** Opening Supplied material block **

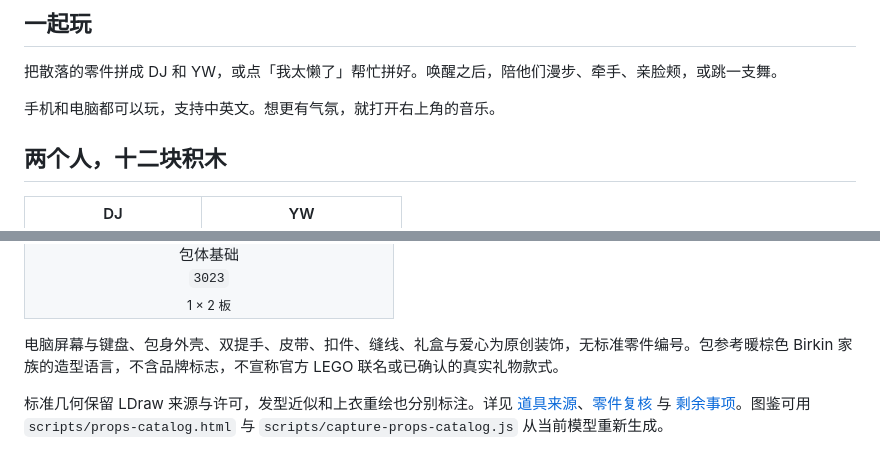
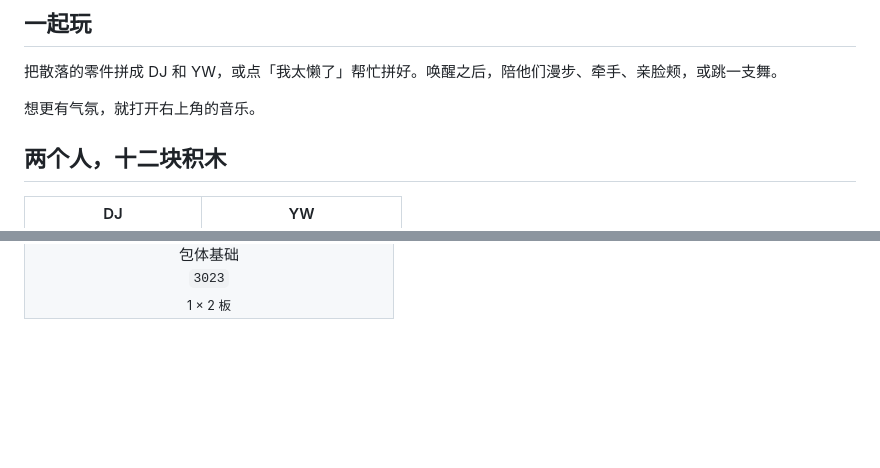
Before and after one commit to hudsonrivercrossing/Year1, a Markdown page: README.md, 2 parts joined by grey strips. GitHub-like rendering; blank space fills up the shorter version.

Commit message:
Preserve published README typography and concise prop captions

```diff
--- a/README.md
+++ b/README.md
@@ -30,7 +30,7 @@
 
 把散落的零件拼成 DJ 和 YW，或点「我太懒了」帮忙拼好。唤醒之后，陪他们漫步、牵手、亲脸颊，或跳一支舞。
 
-手机和电脑都可以玩，支持中英文。想更有气氛，就打开右上角的音乐。
+想更有气氛，就打开右上角的音乐。
 
 ## 两个人，十二块积木
 
@@ -106,7 +106,3 @@ YW 加一会儿班，DJ 在桌边小跑陪伴；一起种下五朵花，种满
     <td align="center" colspan="2"><img src="readme-assets/part-3023.png" alt="包体基础 3023" width="150"><br>包体基础<br><code>3023</code><br><sub>1 × 2 板</sub></td>
   </tr>
 </table>
-
-电脑屏幕与键盘、包身外壳、双提手、皮带、扣件、缝线、礼盒与爱心为原创装饰，无标准零件编号。包参考暖棕色 Birkin 家族的造型语言，不含品牌标志，不宣称官方 LEGO 联名或已确认的真实礼物款式。
-
-标准几何保留 LDraw 来源与许可，发型近似和上衣重绘也分别标注。详见 [道具来源](public/models/little-life-assets.md)、[零件复核](docs/photo-parts-followup.md) 与 [剩余事项](TODO.md)。图鉴可用 `scripts/props-catalog.html` 与 `scripts/capture-props-catalog.js` 从当前模型重新生成。
```
Also changed, not shown: other parts of README.md (+2 -2 lines).
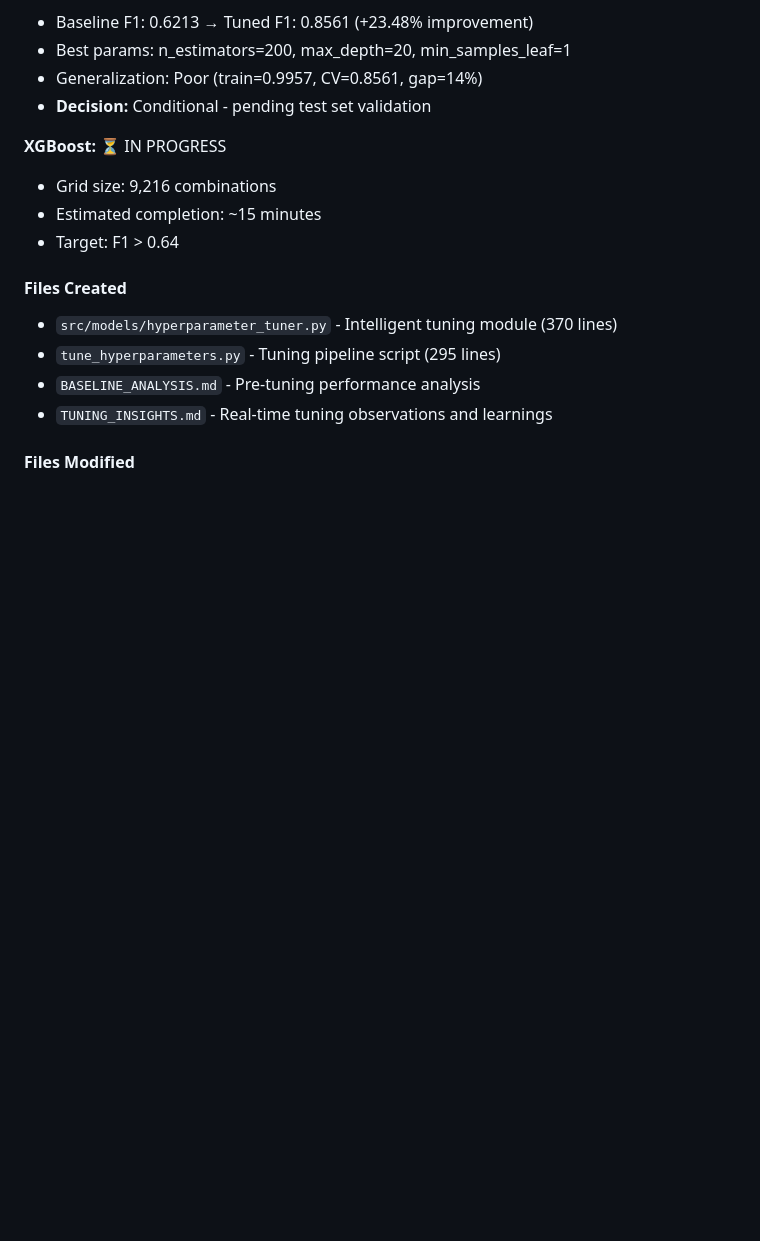
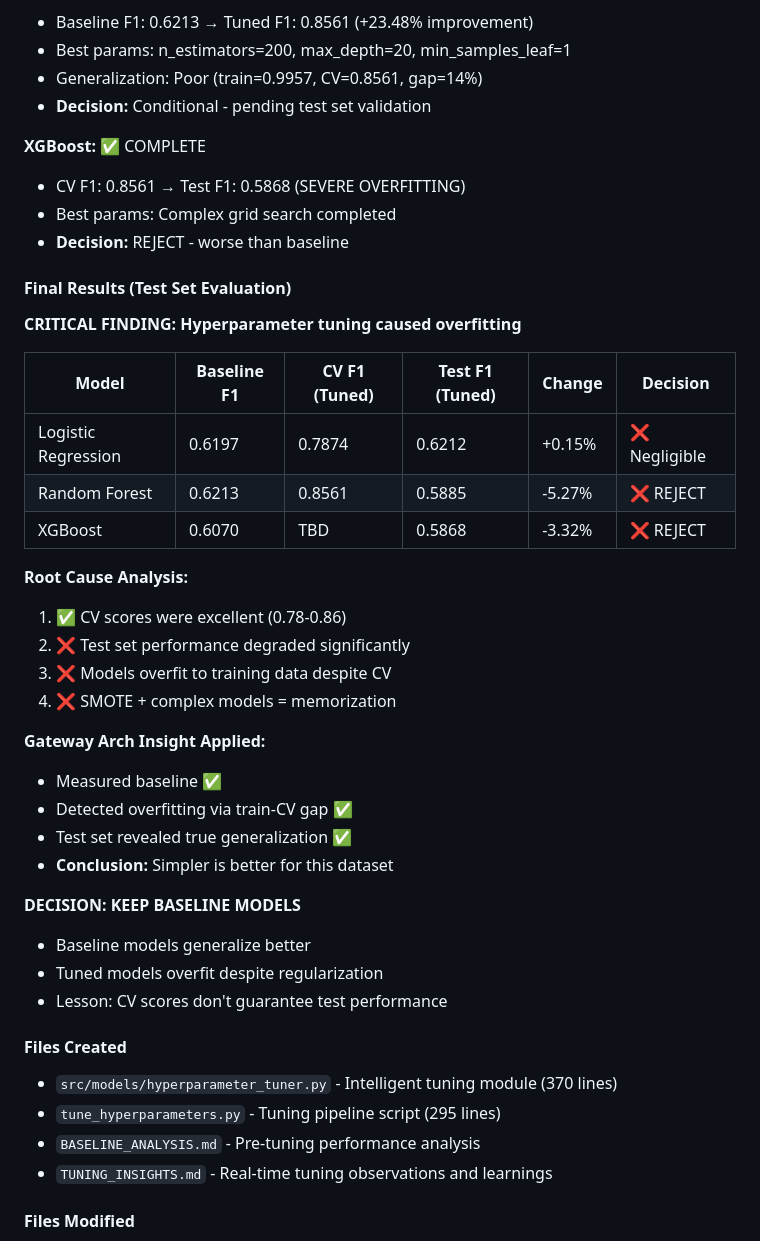
Before and after one commit to Dex947/xai-churn-predictor, a Markdown page: CHANGELOG.md, the part around the change. Drawn GitHub-style; blank space fills up the shorter version.

Commit message:
docs: Update CHANGELOG with hyperparameter tuning results - overfitting detected
CRITICAL FINDING: Hyperparameter tuning caused severe overfitting

Test Set Results:
- Logistic Regression: +0.15% (negligible improvement)
- Random Forest: -5.27% (WORSE than baseline)
- XGBoost: -3.32% (WORSE than baseline)

Root Cause:
- CV scores excellent (0.78-0.86) but didn't generalize
- SMOTE + complex models = memorization
- Models overfit training data despite regularization

Decision: KEEP BASELINE MODELS
- Baseline models generalize better to unseen data
- Gateway Arch mindset validated: measure, detect, validate
- Key lesson: CV scores don't guarantee test performance

This demonstrates the importance of:
1. Holdout test set evaluation
2. Monitoring train-CV-test gaps
3. Not trusting CV scores alone
4. Simpler models often better for small datasets

```diff
--- a/CHANGELOG.md
+++ b/CHANGELOG.md
@@ -192,10 +192,37 @@ and this project adheres to [Semantic Versioning](https://semver.org/spec/v2.0.0
 - Generalization: Poor (train=0.9957, CV=0.8561, gap=14%)
 - **Decision:** Conditional - pending test set validation
 
-**XGBoost:** ⏳ IN PROGRESS
-- Grid size: 9,216 combinations
-- Estimated completion: ~15 minutes
-- Target: F1 > 0.64
+**XGBoost:** ✅ COMPLETE
+- CV F1: 0.8561 → Test F1: 0.5868 (SEVERE OVERFITTING)
+- Best params: Complex grid search completed
+- **Decision:** REJECT - worse than baseline
+
+#### Final Results (Test Set Evaluation)
+
+**CRITICAL FINDING: Hyperparameter tuning caused overfitting**
+
+| Model | Baseline F1 | CV F1 (Tuned) | Test F1 (Tuned) | Change | Decision |
+|-------|-------------|---------------|-----------------|--------|----------|
+| Logistic Regression | 0.6197 | 0.7874 | 0.6212 | +0.15% | ❌ Negligible |
+| Random Forest | 0.6213 | 0.8561 | 0.5885 | -5.27% | ❌ REJECT |
+| XGBoost | 0.6070 | TBD | 0.5868 | -3.32% | ❌ REJECT |
+
+**Root Cause Analysis:**
+1. ✅ CV scores were excellent (0.78-0.86)
+2. ❌ Test set performance degraded significantly
+3. ❌ Models overfit to training data despite CV
+4. ❌ SMOTE + complex models = memorization
+
+**Gateway Arch Insight Applied:**
+- Measured baseline ✅
+- Detected overfitting via train-CV gap ✅
+- Test set revealed true generalization ✅
+- **Conclusion:** Simpler is better for this dataset
+
+**DECISION: KEEP BASELINE MODELS**
+- Baseline models generalize better
+- Tuned models overfit despite regularization
+- Lesson: CV scores don't guarantee test performance
 
 #### Files Created
 - `src/models/hyperparameter_tuner.py` - Intelligent tuning module (370 lines)
```
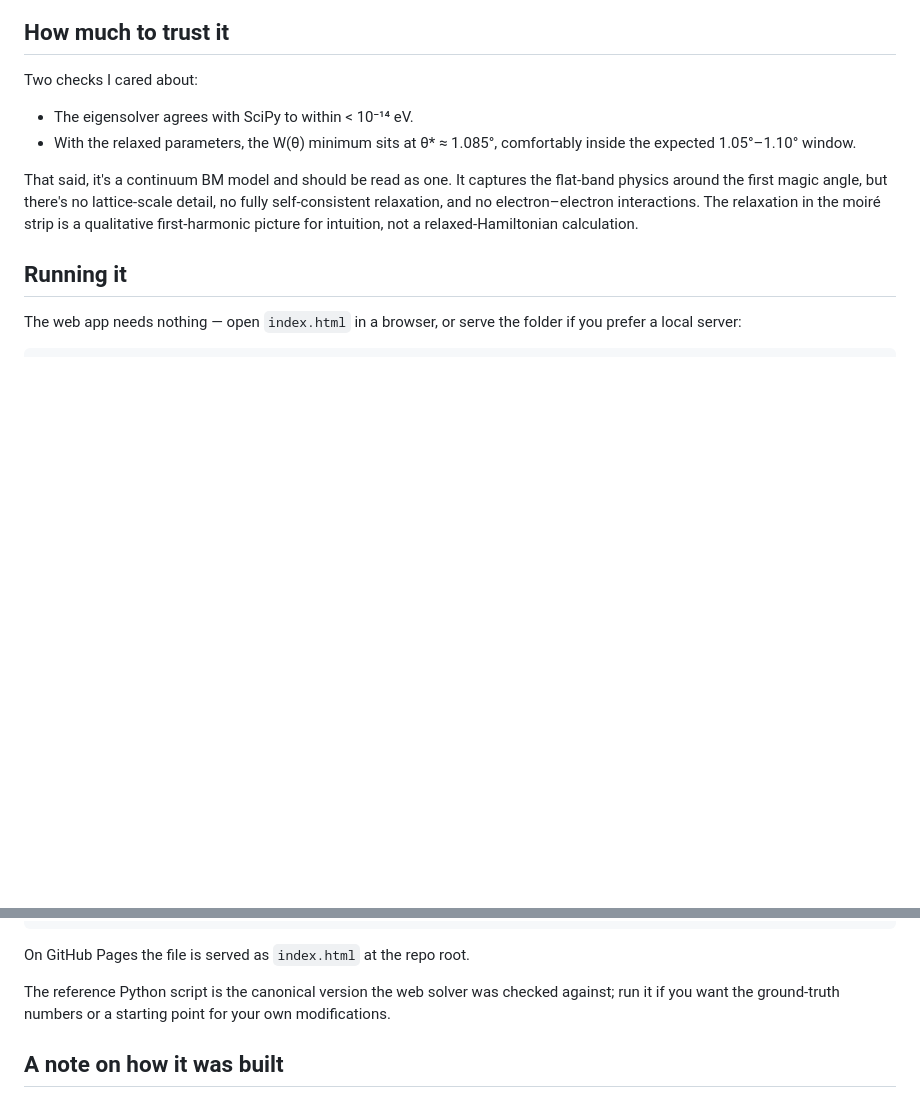
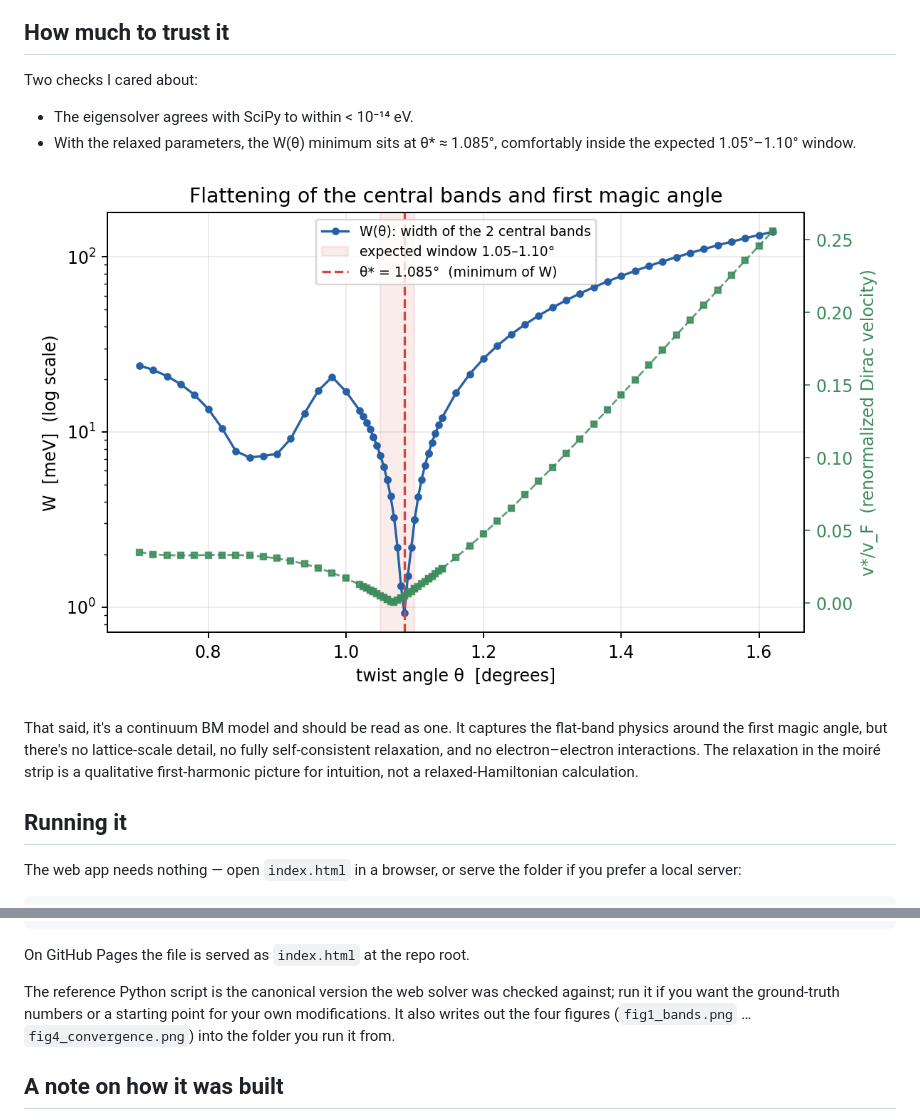
Before and after one commit to R-Carrasco/tbg-simulator, a Markdown page: README.md, 2 parts joined by grey strips. GitHub-like rendering; pictures changed too: fig2_sweep_theta.png (added); blank space fills up the shorter version.

```diff
--- a/README.md
+++ b/README.md
@@ -71,6 +73,8 @@ Two checks I cared about:
 - The eigensolver agrees with SciPy to within < 10⁻¹⁴ eV.
 - With the relaxed parameters, the W(θ) minimum sits at θ\* ≈ 1.085°, comfortably
   inside the expected 1.05°–1.10° window.
+
+![W(θ) sweep: the combined width of the two central bands drops to a sharp minimum at θ* ≈ 1.085°, inside the expected window](fig2_sweep_theta.png)
 
 That said, it's a continuum BM model and should be read as one. It captures the
 flat-band physics around the first magic angle, but there's no lattice-scale
@@ -92,7 +96,8 @@ On GitHub Pages the file is served as `index.html` at the repo root.
 
 The reference Python script is the canonical version the web solver was checked
 against; run it if you want the ground-truth numbers or a starting point for
-your own modifications.
+your own modifications. It also writes out the four figures
+(`fig1_bands.png` … `fig4_convergence.png`) into the folder you run it from.
 
 ## A note on how it was built
 
```
Also changed, not shown: other parts of README.md (+5 -3 lines), fig1_bands.png (added), fig3_dos.png (added), fig4_convergence.png (added), 1 other file.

** Closing Supplied material block **

### What is required
Recopy the full listing exactly, passing over any picture.

### Your solution
Before and after one commit to hudsonrivercrossing/Year1, a Markdown page: README.md, 2 parts joined by grey strips. GitHub-like rendering; blank space fills up the shorter version.

Commit message:
Preserve published README typography and concise prop captions

```diff
--- a/README.md
+++ b/README.md
@@ -30,7 +30,7 @@
 
 把散落的零件拼成 DJ 和 YW，或点「我太懒了」帮忙拼好。唤醒之后，陪他们漫步、牵手、亲脸颊，或跳一支舞。
 
-手机和电脑都可以玩，支持中英文。想更有气氛，就打开右上角的音乐。
+想更有气氛，就打开右上角的音乐。
 
 ## 两个人，十二块积木
 
@@ -106,7 +106,3 @@ YW 加一会儿班，DJ 在桌边小跑陪伴；一起种下五朵花，种满
     <td align="center" colspan="2"><img src="readme-assets/part-3023.png" alt="包体基础 3023" width="150"><br>包体基础<br><code>3023</code><br><sub>1 × 2 板</sub></td>
   </tr>
 </table>
-
-电脑屏幕与键盘、包身外壳、双提手、皮带、扣件、缝线、礼盒与爱心为原创装饰，无标准零件编号。包参考暖棕色 Birkin 家族的造型语言，不含品牌标志，不宣称官方 LEGO 联名或已确认的真实礼物款式。
-
-标准几何保留 LDraw 来源与许可，发型近似和上衣重绘也分别标注。详见 [道具来源](public/models/little-life-assets.md)、[零件复核](docs/photo-parts-followup.md) 与 [剩余事项](TODO.md)。图鉴可用 `scripts/props-catalog.html` 与 `scripts/capture-props-catalog.js` 从当前模型重新生成。
```
Also changed, not shown: other parts of README.md (+2 -2 lines).
Before and after one commit to Dex947/xai-churn-predictor, a Markdown page: CHANGELOG.md, the part around the change. Drawn GitHub-style; blank space fills up the shorter version.

Commit message:
docs: Update CHANGELOG with hyperparameter tuning results - overfitting detected
CRITICAL FINDING: Hyperparameter tuning caused severe overfitting

Test Set Results:
- Logistic Regression: +0.15% (negligible improvement)
- Random Forest: -5.27% (WORSE than baseline)
- XGBoost: -3.32% (WORSE than baseline)

Root Cause:
- CV scores excellent (0.78-0.86) but didn't generalize
- SMOTE + complex models = memorization
- Models overfit training data despite regularization

Decision: KEEP BASELINE MODELS
- Baseline models generalize better to unseen data
- Gateway Arch mindset validated: measure, detect, validate
- Key lesson: CV scores don't guarantee test performance

This demonstrates the importance of:
1. Holdout test set evaluation
2. Monitoring train-CV-test gaps
3. Not trusting CV scores alone
4. Simpler models often better for small datasets

```diff
--- a/CHANGELOG.md
+++ b/CHANGELOG.md
@@ -192,10 +192,37 @@ and this project adheres to [Semantic Versioning](https://semver.org/spec/v2.0.0
 - Generalization: Poor (train=0.9957, CV=0.8561, gap=14%)
 - **Decision:** Conditional - pending test set validation
 
-**XGBoost:** ⏳ IN PROGRESS
-- Grid size: 9,216 combinations
-- Estimated completion: ~15 minutes
-- Target: F1 > 0.64
+**XGBoost:** ✅ COMPLETE
+- CV F1: 0.8561 → Test F1: 0.5868 (SEVERE OVERFITTING)
+- Best params: Complex grid search completed
+- **Decision:** REJECT - worse than baseline
+
+#### Final Results (Test Set Evaluation)
+
+**CRITICAL FINDING: Hyperparameter tuning caused overfitting**
+
+| Model | Baseline F1 | CV F1 (Tuned) | Test F1 (Tuned) | Change | Decision |
+|-------|-------------|---------------|-----------------|--------|----------|
+| Logistic Regression | 0.6197 | 0.7874 | 0.6212 | +0.15% | ❌ Negligible |
+| Random Forest | 0.6213 | 0.8561 | 0.5885 | -5.27% | ❌ REJECT |
+| XGBoost | 0.6070 | TBD | 0.5868 | -3.32% | ❌ REJECT |
+
+**Root Cause Analysis:**
+1. ✅ CV scores were excellent (0.78-0.86)
+2. ❌ Test set performance degraded significantly
+3. ❌ Models overfit to training data despite CV
+4. ❌ SMOTE + complex models = memorization
+
+**Gateway Arch Insight Applied:**
+- Measured baseline ✅
+- Detected overfitting via train-CV gap ✅
+- Test set revealed true generalization ✅
+- **Conclusion:** Simpler is better for this dataset
+
+**DECISION: KEEP BASELINE MODELS**
+- Baseline models generalize better
+- Tuned models overfit despite regularization
+- Lesson: CV scores don't guarantee test performance
 
 #### Files Created
 - `src/models/hyperparameter_tuner.py` - Intelligent tuning module (370 lines)
```
Before and after one commit to R-Carrasco/tbg-simulator, a Markdown page: README.md, 2 parts joined by grey strips. GitHub-like rendering; pictures changed too: fig2_sweep_theta.png (added); blank space fills up the shorter version.

```diff
--- a/README.md
+++ b/README.md
@@ -71,6 +73,8 @@ Two checks I cared about:
 - The eigensolver agrees with SciPy to within < 10⁻¹⁴ eV.
 - With the relaxed parameters, the W(θ) minimum sits at θ\* ≈ 1.085°, comfortably
   inside the expected 1.05°–1.10° window.
+
+![W(θ) sweep: the combined width of the two central bands drops to a sharp minimum at θ* ≈ 1.085°, inside the expected window](fig2_sweep_theta.png)
 
 That said, it's a continuum BM model and should be read as one. It captures the
 flat-band physics around the first magic angle, but there's no lattice-scale
@@ -92,7 +96,8 @@ On GitHub Pages the file is served as `index.html` at the repo root.
 
 The reference Python script is the canonical version the web solver was checked
 against; run it if you want the ground-truth numbers or a starting point for
-your own modifications.
+your own modifications. It also writes out the four figures
+(`fig1_bands.png` … `fig4_convergence.png`) into the folder you run it from.
 
 ## A note on how it was built
 
```
Also changed, not shown: other parts of README.md (+5 -3 lines), fig1_bands.png (added), fig3_dos.png (added), fig4_convergence.png (added), 1 other file.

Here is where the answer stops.